▶ EXERCISE GOAL:
Word-for-word reproduction, images excluded: copy every entry below.

§

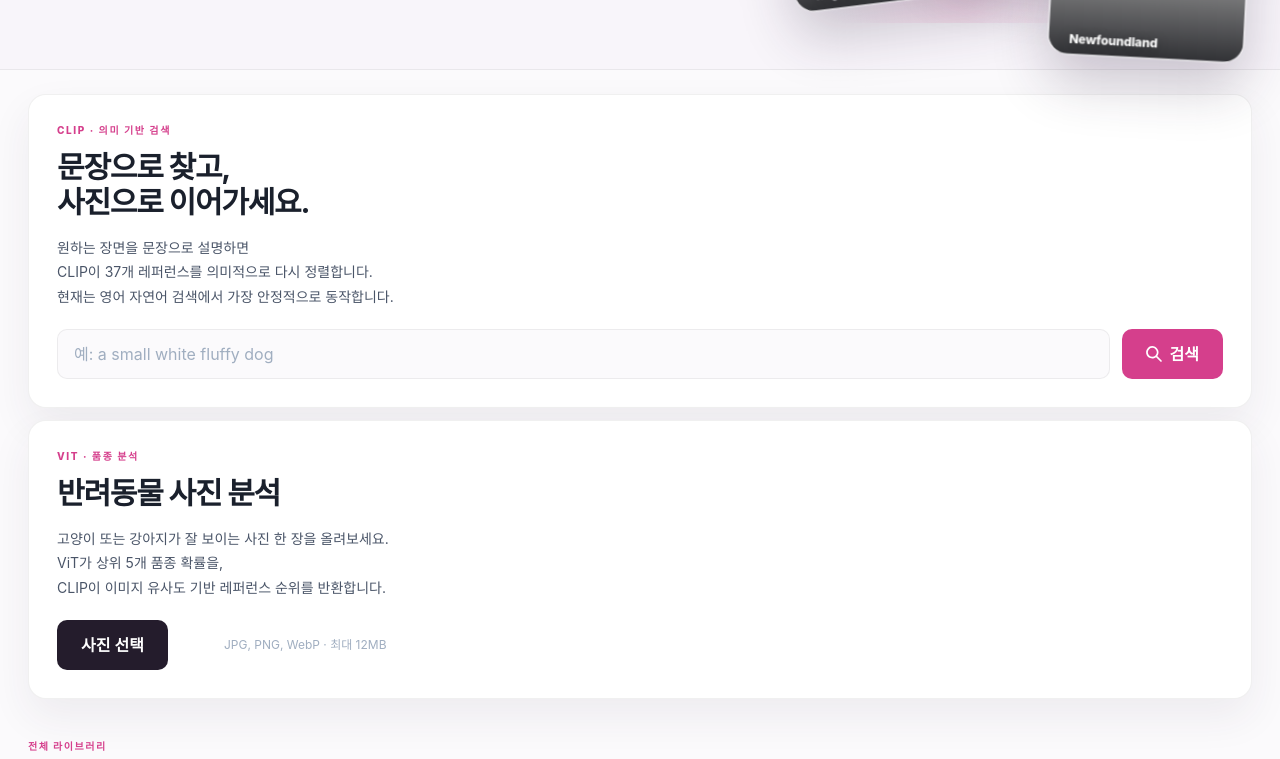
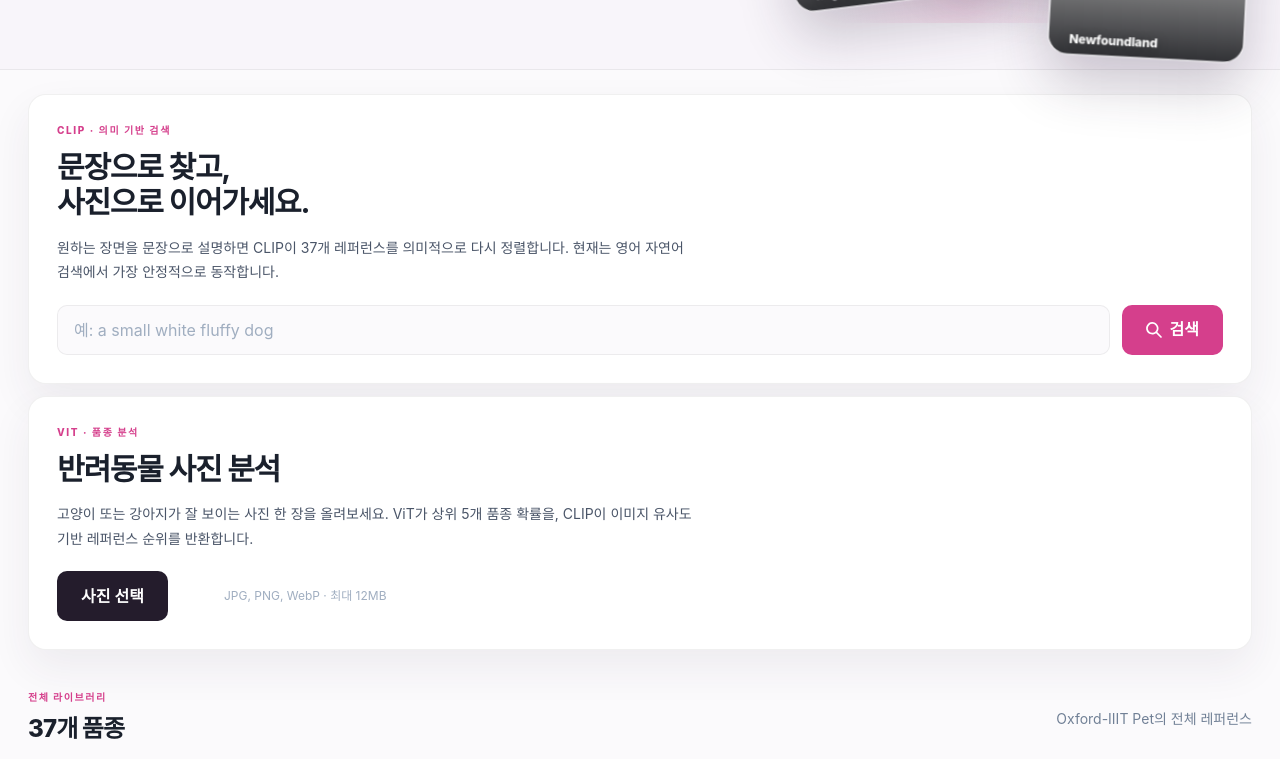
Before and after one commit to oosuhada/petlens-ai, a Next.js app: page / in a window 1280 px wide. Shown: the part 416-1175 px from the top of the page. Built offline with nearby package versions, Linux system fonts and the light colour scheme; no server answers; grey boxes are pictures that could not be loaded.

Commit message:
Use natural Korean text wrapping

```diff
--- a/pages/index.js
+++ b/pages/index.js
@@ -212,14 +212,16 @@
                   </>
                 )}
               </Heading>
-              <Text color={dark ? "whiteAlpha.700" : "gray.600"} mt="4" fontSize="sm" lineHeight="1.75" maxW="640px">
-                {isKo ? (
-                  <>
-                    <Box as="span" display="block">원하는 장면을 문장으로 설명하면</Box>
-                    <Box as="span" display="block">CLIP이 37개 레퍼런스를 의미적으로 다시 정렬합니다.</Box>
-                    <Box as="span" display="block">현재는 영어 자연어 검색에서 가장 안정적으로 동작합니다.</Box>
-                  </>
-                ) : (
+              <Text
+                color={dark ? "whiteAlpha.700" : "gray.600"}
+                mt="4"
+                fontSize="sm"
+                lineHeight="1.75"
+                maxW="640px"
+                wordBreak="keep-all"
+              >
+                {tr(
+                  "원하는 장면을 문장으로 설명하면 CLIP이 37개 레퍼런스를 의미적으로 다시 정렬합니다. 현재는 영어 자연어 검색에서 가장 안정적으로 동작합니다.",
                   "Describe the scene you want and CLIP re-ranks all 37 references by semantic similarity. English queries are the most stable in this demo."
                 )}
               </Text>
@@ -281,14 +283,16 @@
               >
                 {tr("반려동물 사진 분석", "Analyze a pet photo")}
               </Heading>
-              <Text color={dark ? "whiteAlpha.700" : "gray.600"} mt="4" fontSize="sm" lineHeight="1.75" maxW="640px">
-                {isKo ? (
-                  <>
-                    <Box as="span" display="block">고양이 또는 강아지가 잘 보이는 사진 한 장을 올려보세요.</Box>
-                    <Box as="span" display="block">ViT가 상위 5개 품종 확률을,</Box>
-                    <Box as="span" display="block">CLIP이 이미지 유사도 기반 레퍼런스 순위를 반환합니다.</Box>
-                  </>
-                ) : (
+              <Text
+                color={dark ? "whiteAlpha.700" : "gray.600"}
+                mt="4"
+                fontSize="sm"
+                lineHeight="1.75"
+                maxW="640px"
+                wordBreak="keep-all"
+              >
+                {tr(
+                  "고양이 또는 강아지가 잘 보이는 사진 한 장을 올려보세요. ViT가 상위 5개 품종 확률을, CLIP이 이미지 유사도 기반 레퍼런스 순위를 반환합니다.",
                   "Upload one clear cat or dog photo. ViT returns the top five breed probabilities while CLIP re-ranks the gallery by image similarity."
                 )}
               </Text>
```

§

▶ ANSWER AREA:
Before and after one commit to oosuhada/petlens-ai, a Next.js app: page / in a window 1280 px wide. Shown: the part 416-1175 px from the top of the page. Built offline with nearby package versions, Linux system fonts and the light colour scheme; no server answers; grey boxes are pictures that could not be loaded.

Commit message:
Use natural Korean text wrapping

```diff
--- a/pages/index.js
+++ b/pages/index.js
@@ -212,14 +212,16 @@
                   </>
                 )}
               </Heading>
-              <Text color={dark ? "whiteAlpha.700" : "gray.600"} mt="4" fontSize="sm" lineHeight="1.75" maxW="640px">
-                {isKo ? (
-                  <>
-                    <Box as="span" display="block">원하는 장면을 문장으로 설명하면</Box>
-                    <Box as="span" display="block">CLIP이 37개 레퍼런스를 의미적으로 다시 정렬합니다.</Box>
-                    <Box as="span" display="block">현재는 영어 자연어 검색에서 가장 안정적으로 동작합니다.</Box>
-                  </>
-                ) : (
+              <Text
+                color={dark ? "whiteAlpha.700" : "gray.600"}
+                mt="4"
+                fontSize="sm"
+                lineHeight="1.75"
+                maxW="640px"
+                wordBreak="keep-all"
+              >
+                {tr(
+                  "원하는 장면을 문장으로 설명하면 CLIP이 37개 레퍼런스를 의미적으로 다시 정렬합니다. 현재는 영어 자연어 검색에서 가장 안정적으로 동작합니다.",
                   "Describe the scene you want and CLIP re-ranks all 37 references by semantic similarity. English queries are the most stable in this demo."
                 )}
               </Text>
@@ -281,14 +283,16 @@
               >
                 {tr("반려동물 사진 분석", "Analyze a pet photo")}
               </Heading>
-              <Text color={dark ? "whiteAlpha.700" : "gray.600"} mt="4" fontSize="sm" lineHeight="1.75" maxW="640px">
-                {isKo ? (
-                  <>
-                    <Box as="span" display="block">고양이 또는 강아지가 잘 보이는 사진 한 장을 올려보세요.</Box>
-                    <Box as="span" display="block">ViT가 상위 5개 품종 확률을,</Box>
-                    <Box as="span" display="block">CLIP이 이미지 유사도 기반 레퍼런스 순위를 반환합니다.</Box>
-                  </>
-                ) : (
+              <Text
+                color={dark ? "whiteAlpha.700" : "gray.600"}
+                mt="4"
+                fontSize="sm"
+                lineHeight="1.75"
+                maxW="640px"
+                wordBreak="keep-all"
+              >
+                {tr(
+                  "고양이 또는 강아지가 잘 보이는 사진 한 장을 올려보세요. ViT가 상위 5개 품종 확률을, CLIP이 이미지 유사도 기반 레퍼런스 순위를 반환합니다.",
                   "Upload one clear cat or dog photo. ViT returns the top five breed probabilities while CLIP re-ranks the gallery by image similarity."
                 )}
               </Text>
```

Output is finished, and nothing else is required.